## WHAT IS BEING ASKED:
Gather the lines below that include the string "Rootsimaa", copying each in full.

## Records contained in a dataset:
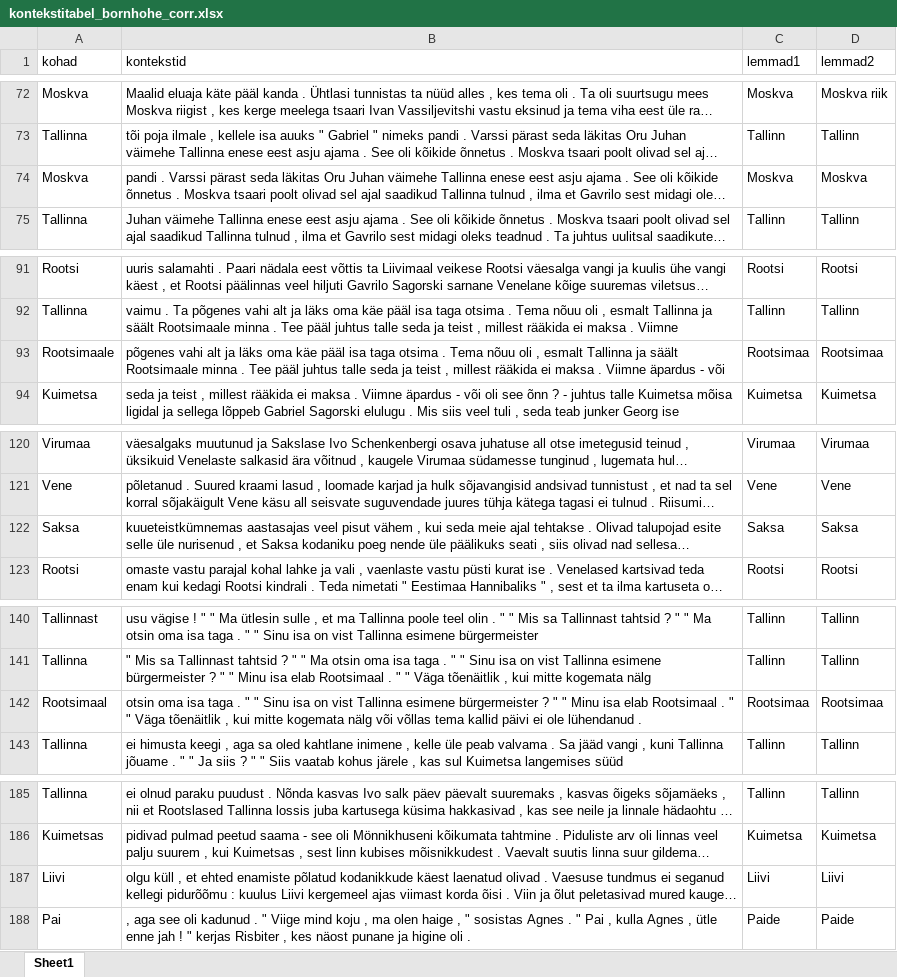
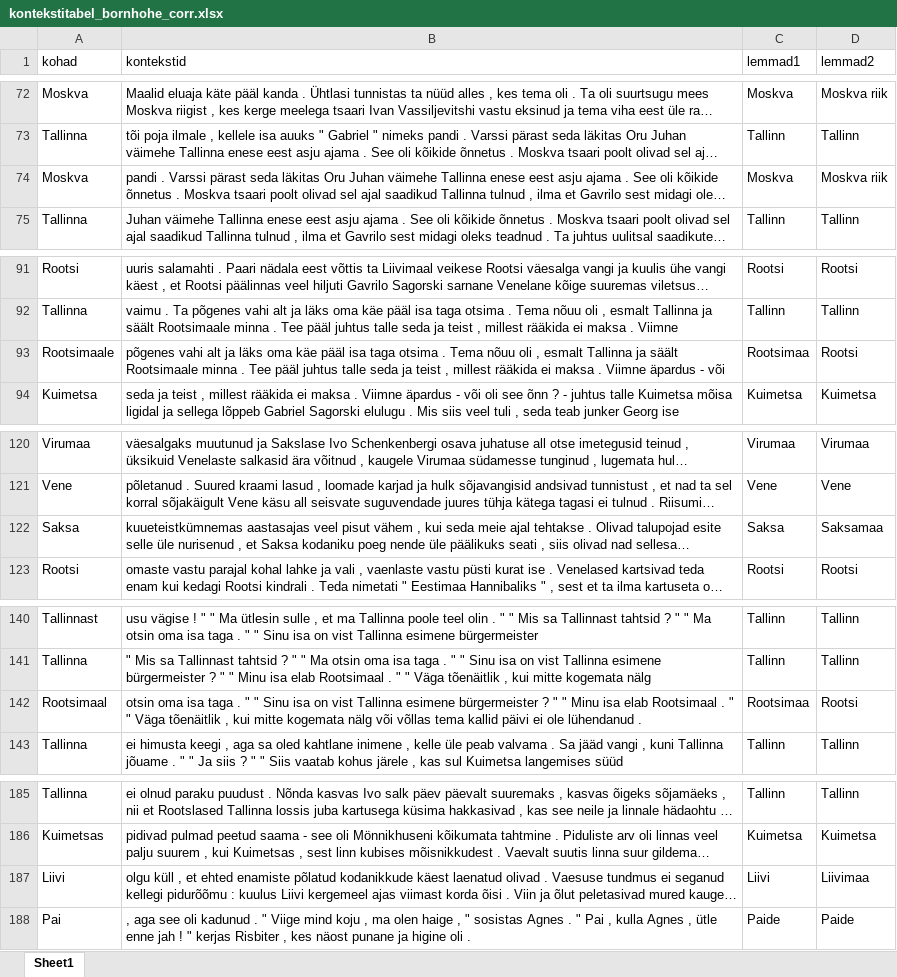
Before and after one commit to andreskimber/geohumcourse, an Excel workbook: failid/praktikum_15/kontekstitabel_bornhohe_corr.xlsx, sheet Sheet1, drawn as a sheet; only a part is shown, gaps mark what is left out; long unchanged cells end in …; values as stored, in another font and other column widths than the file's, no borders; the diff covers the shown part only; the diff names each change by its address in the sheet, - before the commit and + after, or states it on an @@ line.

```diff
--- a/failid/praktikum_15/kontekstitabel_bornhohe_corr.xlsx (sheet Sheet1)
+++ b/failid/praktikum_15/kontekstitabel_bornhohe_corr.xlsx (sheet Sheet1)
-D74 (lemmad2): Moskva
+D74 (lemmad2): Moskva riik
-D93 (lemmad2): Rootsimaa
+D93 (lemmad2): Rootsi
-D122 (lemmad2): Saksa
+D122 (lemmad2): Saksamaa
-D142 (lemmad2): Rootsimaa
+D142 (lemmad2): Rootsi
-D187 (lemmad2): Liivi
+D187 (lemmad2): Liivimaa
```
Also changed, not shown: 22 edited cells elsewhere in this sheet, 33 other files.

## TASK ANSWER:
-D93 (lemmad2): Rootsimaa
-D142 (lemmad2): Rootsimaa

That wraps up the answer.